Skip to main content

Did you know the Massachusetts Department of Environmental Protection (DEP) has “waste bans” on items that are not supposed to be put in the trash? In 2020, Massachusetts produced 5.9 million tons of waste, but most of that waste is actually made up of materials that could have been recycled or composted, like cardboard, glass, paper, metal, leaves, yard waste, and food scraps. Recycling some items can take a little bit more work than just putting mixed paper on the curb, but it’s worth it to protect our communities from the pollution caused by landfills and incinerators! Here's how to keep 5 banned items off of the curb:

  1. Textiles - Used clothing, footwear, bedding, towels, curtains, and other fabrics can be donated to local thrift and second-hand stores like Goodwill, or dropped off to textile recovery outlets, where they can be recycled. You can also donate gently used textiles online through local zero-waste Facebook groups, like Everything is Free Medford (EIFM), and Buy Nothing Jamaica Plain. Find yours today!
  2. Mattresses - Bought a new mattress? Don’t leave your old one on the curb! Some companies will take your old mattress away to be recycled when they deliver your new one. If not, try donating your gently-used mattresses to a local zero-waste Facebook group, or recycling them. Mattresses contain easily recyclable components like metal springs, and over 230 Massachusetts municipalities have mattress recycling collection programs in place.
  3. E-waste - Old electronics such as televisions, computers, monitors, and cell phones can contain materials that are hazardous in the trash, but a lot of the materials in e-waste, such as precious metals, are still valuable and can be recycled! If an item still works, first try searching for a local school or nonprofit who would gladly accept it, or try posting it on a neighborhood Buy Nothing group as a freebie! For e-waste that no longer works, check to see if your municipality offers an e-waste recycling program. Boston does! Some large retailers like Best Buy also accept e-waste for recycling.
  4. Large appliances - Don’t toss out that washing machine! Large appliances, or “white goods,” can be repaired and reused, or recycled. Check with your local municipal recycling program. Also, some large retailers will haul away your old appliance for recycling when you purchase a new one. Fun fact: you can recycle your inefficient working refrigerators or freezers through the Mass Save® appliance recycling program with no-cost pickup and removal - plus, a $75 rebate!
  5. Home improvement materials - Doing some home renovation? Think twice before you assume materials are trash! Interior materials like sinks and cabinets - even lumber and plywood - can be donated online or at select reuse centers like the Boston Building Center Reuse Center.

Most items in good condition can be reused, so always opt to donate them at thrift stores, reuse centers, or online before checking out recycling options. You can minimize your own waste even further by buying more items secondhand!
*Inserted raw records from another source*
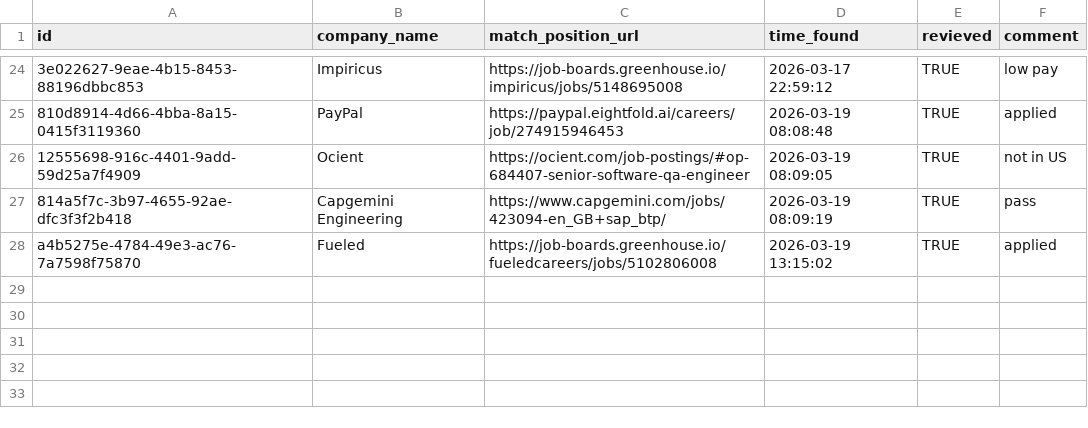
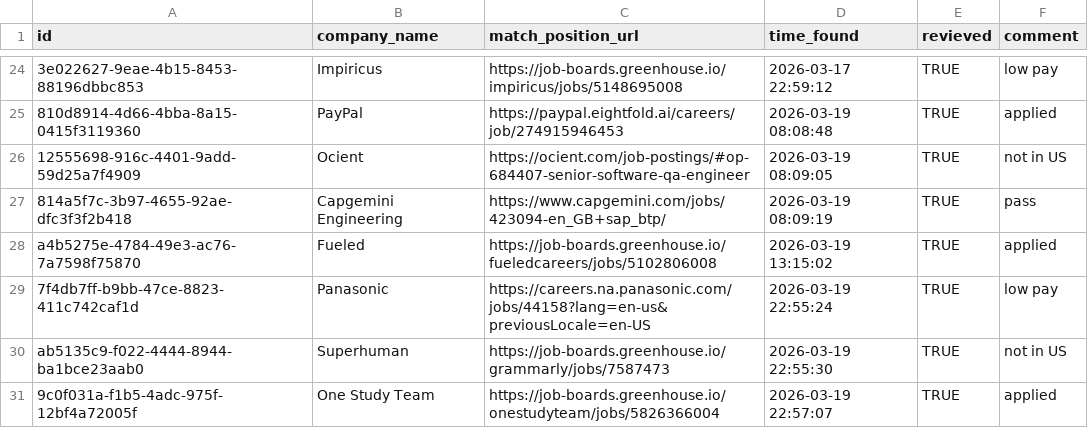
Before and after one commit to ukrainets/js, a CSV file: data/match.csv, drawn as a sheet; only a part is shown, gaps mark what is left out; the diff names each change by its address in the sheet, - before the commit and + after, or states it on an @@ line.

```diff
--- a/data/match.csv
+++ b/data/match.csv
+row 29: 7f4db7ff-b9bb-47ce-8823-411c742caf1d | Panasonic | https://careers.na.panasonic.com/jobs/44158?lang=en-us&previousLocale=en-US | 2026-03-19 22:55:24 | TRUE | low pay
+row 30: ab5135c9-f022-4444-8944-ba1bce23aab0 | Superhuman | https://job-boards.greenhouse.io/grammarly/jobs/7587473 | 2026-03-19 22:55:30 | TRUE | not in US
+row 31: 9c0f031a-f1b5-4adc-975f-12bf4a72005f | One Study Team | https://job-boards.greenhouse.io/onestudyteam/jobs/5826366004 | 2026-03-19 22:57:07 | TRUE | applied
```
Also changed, not shown: 1 other file.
The more we move towards a circular economy where items are reused and recycled rather than tossed in the trash, the more we can protect Massachusetts communities from the harmful impacts of landfills and incinerators.
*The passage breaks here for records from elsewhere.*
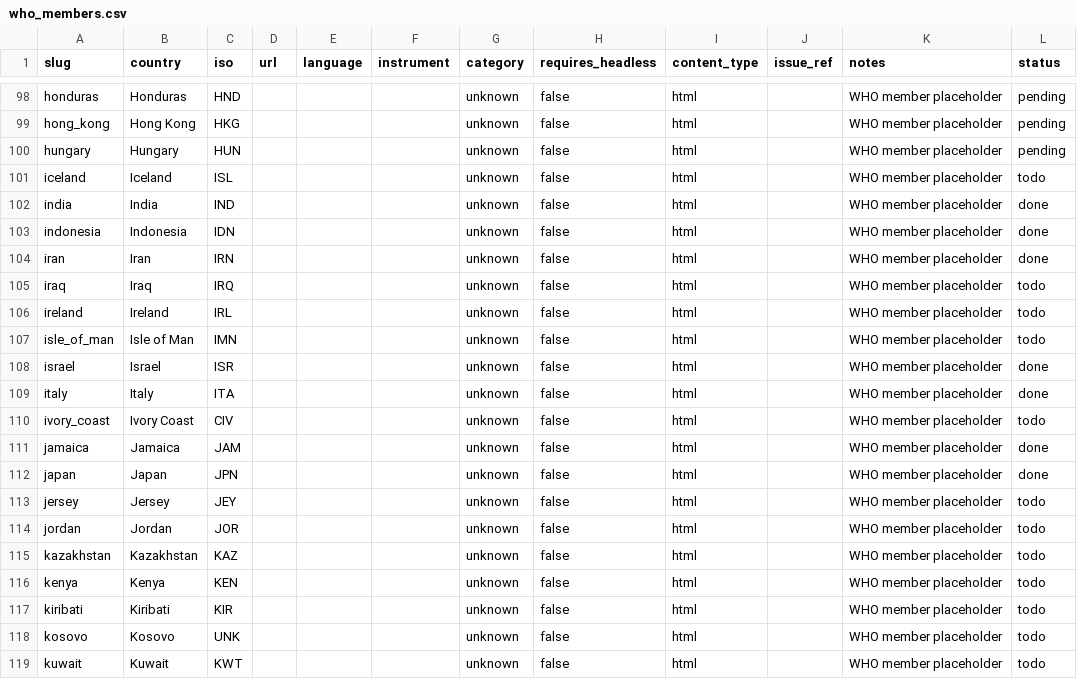
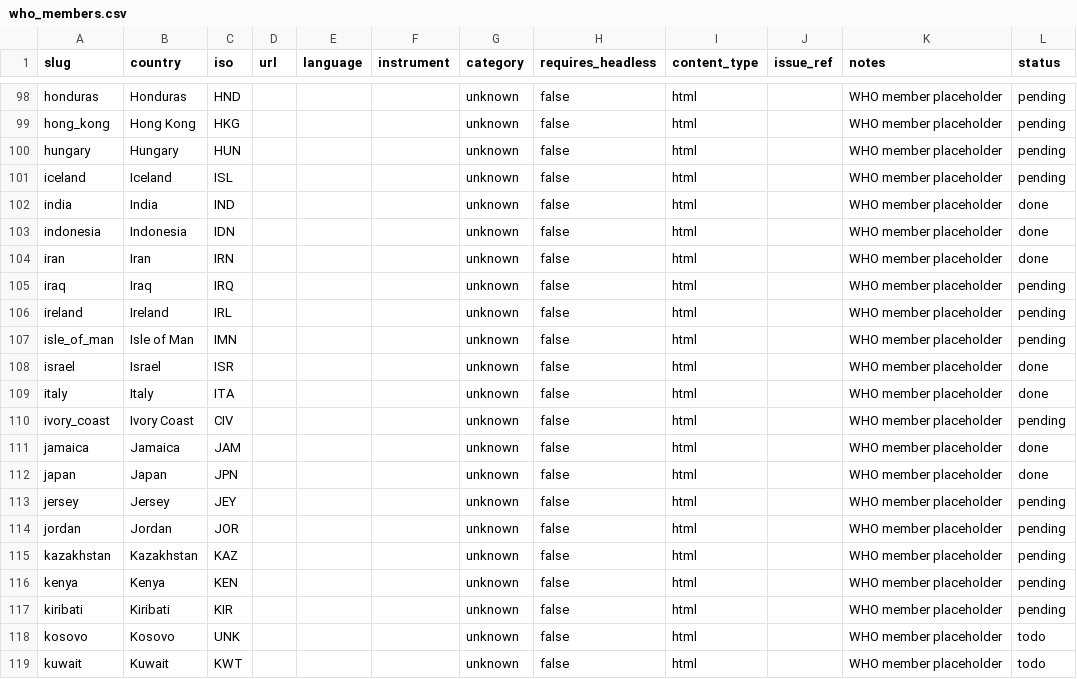
Before and after one commit to g0udurix/LRN, a CSV file: docs/corpus/roster/who_members.csv, drawn as a sheet; only a part is shown, gaps mark what is left out.

```diff
--- a/docs/corpus/roster/who_members.csv
+++ b/docs/corpus/roster/who_members.csv
@@ -100,3 +100,3 @@ hong_kong,Hong Kong,HKG,,,,unknown,false,html,,WHO member placeholder,pending
 hungary,Hungary,HUN,,,,unknown,false,html,,WHO member placeholder,pending
-iceland,Iceland,ISL,,,,unknown,false,html,,WHO member placeholder,todo
+iceland,Iceland,ISL,,,,unknown,false,html,,WHO member placeholder,pending
 india,India,IND,,,,unknown,false,html,,WHO member placeholder,done
@@ -104,15 +104,15 @@ indonesia,Indonesia,IDN,,,,unknown,false,html,,WHO member placeholder,done
 iran,Iran,IRN,,,,unknown,false,html,,WHO member placeholder,done
-iraq,Iraq,IRQ,,,,unknown,false,html,,WHO member placeholder,todo
-ireland,Ireland,IRL,,,,unknown,false,html,,WHO member placeholder,todo
-isle_of_man,Isle of Man,IMN,,,,unknown,false,html,,WHO member placeholder,todo
+iraq,Iraq,IRQ,,,,unknown,false,html,,WHO member placeholder,pending
+ireland,Ireland,IRL,,,,unknown,false,html,,WHO member placeholder,pending
+isle_of_man,Isle of Man,IMN,,,,unknown,false,html,,WHO member placeholder,pending
 israel,Israel,ISR,,,,unknown,false,html,,WHO member placeholder,done
 italy,Italy,ITA,,,,unknown,false,html,,WHO member placeholder,done
-ivory_coast,Ivory Coast,CIV,,,,unknown,false,html,,WHO member placeholder,todo
+ivory_coast,Ivory Coast,CIV,,,,unknown,false,html,,WHO member placeholder,pending
 jamaica,Jamaica,JAM,,,,unknown,false,html,,WHO member placeholder,done
 japan,Japan,JPN,,,,unknown,false,html,,WHO member placeholder,done
-jersey,Jersey,JEY,,,,unknown,false,html,,WHO member placeholder,todo
-jordan,Jordan,JOR,,,,unknown,false,html,,WHO member placeholder,todo
-kazakhstan,Kazakhstan,KAZ,,,,unknown,false,html,,WHO member placeholder,todo
-kenya,Kenya,KEN,,,,unknown,false,html,,WHO member placeholder,todo
-kiribati,Kiribati,KIR,,,,unknown,false,html,,WHO member placeholder,todo
+jersey,Jersey,JEY,,,,unknown,false,html,,WHO member placeholder,pending
+jordan,Jordan,JOR,,,,unknown,false,html,,WHO member placeholder,pending
+kazakhstan,Kazakhstan,KAZ,,,,unknown,false,html,,WHO member placeholder,pending
+kenya,Kenya,KEN,,,,unknown,false,html,,WHO member placeholder,pending
+kiribati,Kiribati,KIR,,,,unknown,false,html,,WHO member placeholder,pending
 kosovo,Kosovo,UNK,,,,unknown,false,html,,WHO member placeholder,todo
```
Also changed, not shown: 13 other files.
Want to get more involved? The Massachusetts DEP waste bans are only as strong as their enforcement. Sign our petition to ask Governor Maura Healey to direct the Massachusetts DEP for stricter enforcement of the waste bans today!


Related Priorities